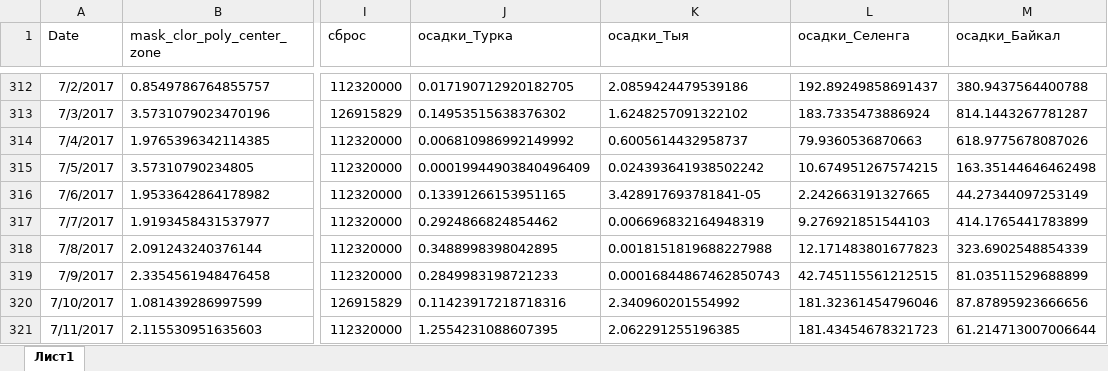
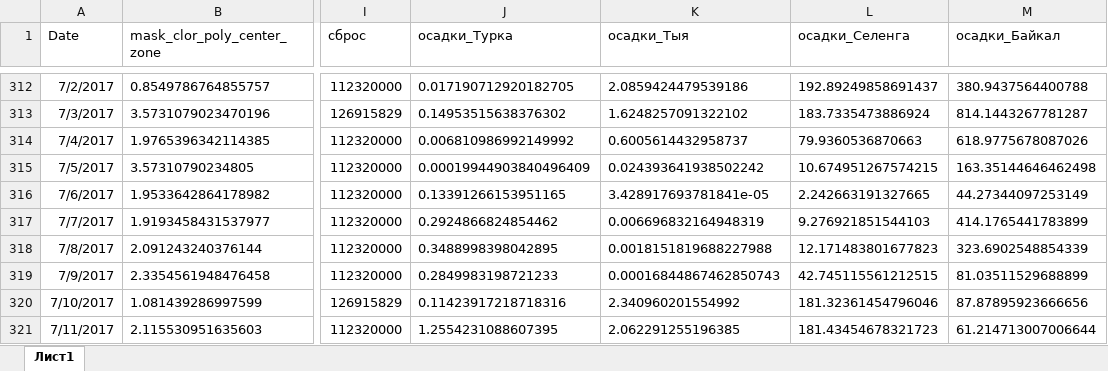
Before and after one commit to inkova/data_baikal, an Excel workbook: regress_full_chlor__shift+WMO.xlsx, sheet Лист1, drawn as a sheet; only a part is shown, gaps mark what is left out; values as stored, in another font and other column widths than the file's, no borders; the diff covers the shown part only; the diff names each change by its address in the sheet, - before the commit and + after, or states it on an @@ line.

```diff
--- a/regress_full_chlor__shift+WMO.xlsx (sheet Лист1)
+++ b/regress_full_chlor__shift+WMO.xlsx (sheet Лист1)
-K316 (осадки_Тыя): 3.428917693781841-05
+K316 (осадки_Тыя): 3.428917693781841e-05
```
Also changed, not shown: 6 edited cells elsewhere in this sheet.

• • •

Directions for this task
The answer must be the entries above, printed exactly, with no pictures.

Answer to this problem
Before and after one commit to inkova/data_baikal, an Excel workbook: regress_full_chlor__shift+WMO.xlsx, sheet Лист1, drawn as a sheet; only a part is shown, gaps mark what is left out; values as stored, in another font and other column widths than the file's, no borders; the diff covers the shown part only; the diff names each change by its address in the sheet, - before the commit and + after, or states it on an @@ line.

```diff
--- a/regress_full_chlor__shift+WMO.xlsx (sheet Лист1)
+++ b/regress_full_chlor__shift+WMO.xlsx (sheet Лист1)
-K316 (осадки_Тыя): 3.428917693781841-05
+K316 (осадки_Тыя): 3.428917693781841e-05
```
Also changed, not shown: 6 edited cells elsewhere in this sheet.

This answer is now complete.